It’s likely no surprise that if you are in a HOV lane that requires 2 or more people in it, by yourself, you’re going to get a ticket. That’s pretty self-explanatory.
If you find yourself having received a traffic ticket in Kern, give us a call or fill out our form to see how we can help!
About Kern County
The area now known as Kern County was first claimed by the Spanish in 1769. In 1845 and 1846 the second expedition lead by John C. Fremont passed through the area. Upon reaching the Kern River, the river was named after Edward Kern, the topographer of the expedition party, later to be the name of the county. The land was dominated by mining in the mountains and the desert and spurred small communities to sprout. In 1855, the California legislature took the southeastern territory of Tulare County in an attempt to create Buena Vista County, but was unsuccessful. Instead, in 1866, the would-be county merged with additions from Los Angeles and San Bernardino Counties creating Kern County.
The county encompasses a total of 8,163 square miles and is the largest county by area in California (nearly the size of the state of New Hampshire). Within the county lines, over 44,000 active oil wells reside producing about 4 percent of the overall United States’ production. Severe air pollution causes poor visibility for the estimated 893,000 people who call Kern County home.

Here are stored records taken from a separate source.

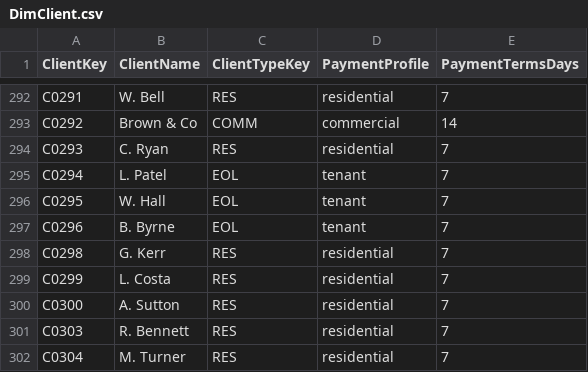
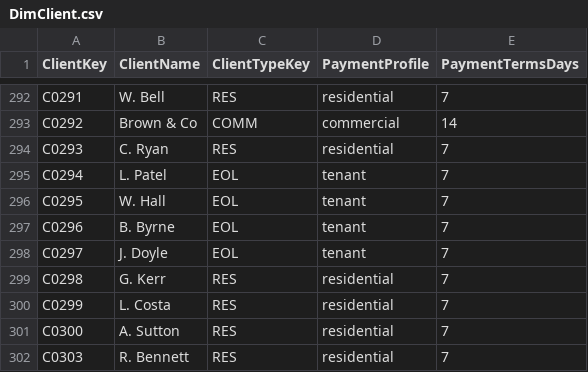
Before and after one commit to pathak007/rudram-ceo-dashboard-demo-data, a CSV file: data/cleaning/DimClient.csv, drawn as a sheet; only a part is shown, gaps mark what is left out; the shorter side is filled out with more unchanged rows; the diff names each change by its address in the sheet, - before the commit and + after, or states it on an @@ line.

```diff
--- a/data/cleaning/DimClient.csv
+++ b/data/cleaning/DimClient.csv
+row 298: C0297 | J. Doyle | EOL | tenant | 7
```
Also changed, not shown: data/cleaning/DimDate.csv, data/cleaning/FactBankTransaction.csv, 7 other files.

Edwards Air Force Base is located in Kern County and is the home of the Air Force Test Center, Air Force Test Pilot School, and NASA’s Armstrong Flight Research Center. Along with the large amount of oil production, Kern County contains nearly 25 percent of California’s in-state renewable energy production, including hydro-electric power, solar power, and wind power. Kern is also notoed for its mineral wealth and is the home of the largest open pit mine in California, Boron, which mines borax.